Community LIFT awarded nine micro-grants to support community improvement projects in three neighborhoods that the organization has selected for comprehensive redevelopment.
by Tarrin McGhee
Special to the Tri-State Defender
The recipients didn’t know what was coming, but they could not have been more pleased, even with advance notice.
| Community LIFT awarded nine micro-grants to support community improvement projects in three neighborhoods, with three winners each from the South Memphis, Binghampton and Frayser communities. (Courtesy photo)
Three winners each from South Memphis, Binghampton and Frayser communities were surprised by the announcement made at a reception and program dubbed for finalists by Community LIFT. It was an attempt to keep the winners a secret until the grants were awarded.
“It was a very competitive application process, and we wanted to do something fun to notify the winners,” said Eric Robertson, president of Community LIFT.
“The individuals and organizations who received the Uplift grants were all chosen for having innovative projects that will make a substantive impact in their communities once implemented.”
The grants are intended to enhance small-scale projects that support placed-based, grassroots community action activities; and promote neighborhood pride, cultural history, healthier living, sustainability, educational exposure, community peace and unity.
In February of this year, Community LIFT issued a request for proposals to community development corporations, neighborhood associations, community-based organizations, teachers, principals, and individuals within the South Memphis, Binghampton and Frayser communities.
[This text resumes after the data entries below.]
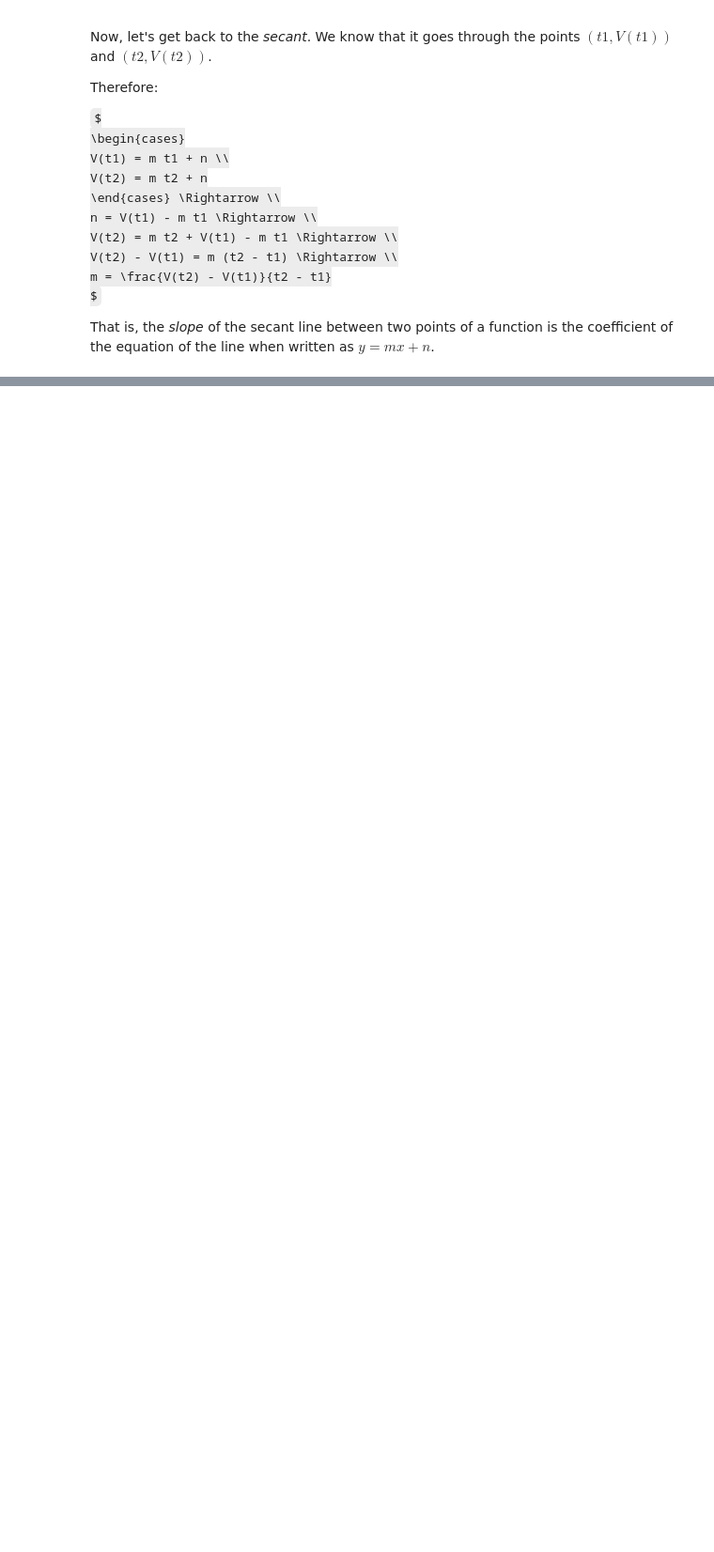
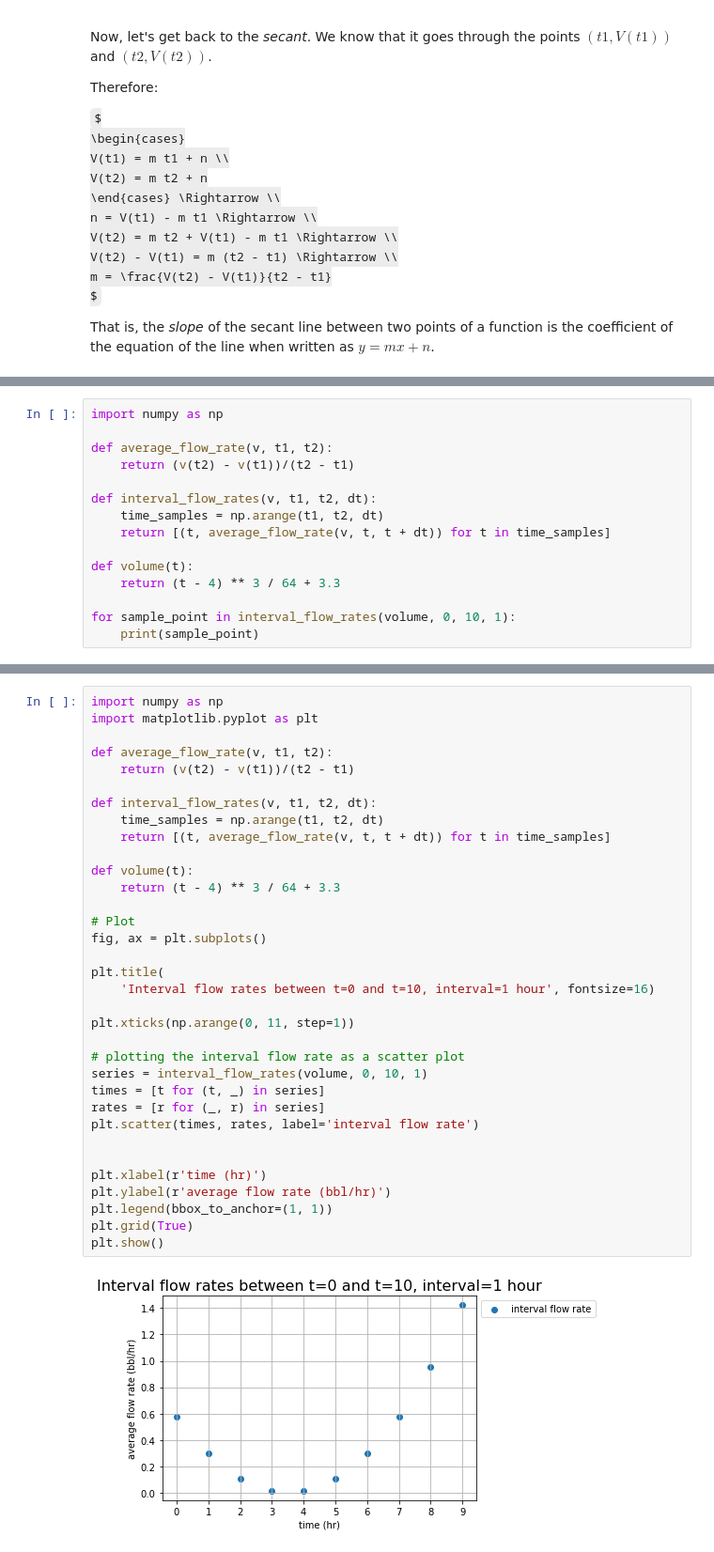
Before and after one commit to sergiofgonzalez/math-workbench, a Jupyter notebook: 07-understanding-rates-of-change/01-concepts/understanding-rates-of-change.ipynb, the cells around one changed output, grey strips where cells are left out. Shown at 94% size. Cells and saved outputs as stored; diff of their text form; some formulas as TeX source; blank space fills up the shorter version.

```diff
--- a/07-understanding-rates-of-change/01-concepts/understanding-rates-of-change.ipynb
+++ b/07-understanding-rates-of-change/01-concepts/understanding-rates-of-change.ipynb
@@ -355,0 +425,15 @@ That is, the *slope* of the secant line between two points of a function is the
+# %%
+import numpy as np
+
+def average_flow_rate(v, t1, t2):
+    return (v(t2) - v(t1))/(t2 - t1)
+
+def interval_flow_rates(v, t1, t2, dt):
+    time_samples = np.arange(t1, t2, dt)
+    return [(t, average_flow_rate(v, t, t + dt)) for t in time_samples]
+
+def volume(t):
+    return (t - 4) ** 3 / 64 + 3.3
+
+for sample_point in interval_flow_rates(volume, 0, 10, 1):
+    print(sample_point)
@@ -355,0 +459,36 @@ That is, the *slope* of the secant line between two points of a function is the
+# %%
+import numpy as np
+import matplotlib.pyplot as plt
+
+def average_flow_rate(v, t1, t2):
+    return (v(t2) - v(t1))/(t2 - t1)
+
+def interval_flow_rates(v, t1, t2, dt):
+    time_samples = np.arange(t1, t2, dt)
+    return [(t, average_flow_rate(v, t, t + dt)) for t in time_samples]
+
+def volume(t):
+    return (t - 4) ** 3 / 64 + 3.3
+
+# Plot
+fig, ax = plt.subplots()
+
+plt.title(
+    'Interval flow rates between t=0 and t=10, interval=1 hour', fontsize=16)
+
+plt.xticks(np.arange(0, 11, step=1))
+
+# plotting the interval flow rate as a scatter plot
+series = interval_flow_rates(volume, 0, 10, 1)
+times = [t for (t, _) in series]
+rates = [r for (_, r) in series]
+plt.scatter(times, rates, label='interval flow rate')
+
+
+plt.xlabel(r'time (hr)')
+plt.ylabel(r'average flow rate (bbl/hr)')
+plt.legend(bbox_to_anchor=(1, 1))
+plt.grid(True)
+plt.show()
+# %% [output]
+[figure, added]
```
Also changed, not shown: parts of 14 cells of this notebook, 4 other files.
Uplift grant winners include: Historic Broad Avenue Business Association; Binghampton resident Susan Kizzee; Give Youth a Chance; Fresh Start Life Inc.; Baby Feat; Lifeline to Success; Communities of Shalom; Venezia Spencer (teacher at Booker T. Washington High School); and Michele Mason (principal at Carver High School).
The projects that the Uplift grant recipients are leading address a variety of community needs and concerns. Among them, blighted homes will be painted along Sam Cooper, a new community garden will soon sprout in Binghampton, a book club and mentoring program for juvenile offenders will be established in Frayser, and field training for cosmetology students and assistance with job readiness will be provided to South Memphis residents.
“I was very encouraged and excited after receiving the Uplift grant,” said Minister Derek Flake, Founder of Fresh Start Life Inc. – a non-profit organization focused on improving literacy rates among urban youth in Frayser, and helping them to make positive life choices.
“The funds provide an opportunity to help prove the credibility of our organization and to build upon it,” Flake said.
Community LIFT was created on November 10, 2010 as a local community development intermediary to fill the void of scaled, comprehensive neighborhood redevelopment.
The organization serves as a clearinghouse to aggressively pursue access to and gain the trust of wider capital and political markets, with the purpose of channeling funding from public and private sources to make sound investments in resource-poor neighborhoods and community development organizations.
Community LIFT is the only intermediary of its kind in the city of Memphis.
Ashley Cash, program officer, said the Uplift grant initiative, sponsored by Regions Bank, was designed to provide project funding to grassroots groups, community organizations, and individuals that would otherwise find it difficult to obtain financial support.
“There are a lot of really great people working to do some great things in their neighborhoods who often confront challenges to getting their projects off of the ground,” said Cash.
“We know that the individuals that we have selected will put the funds to good use.”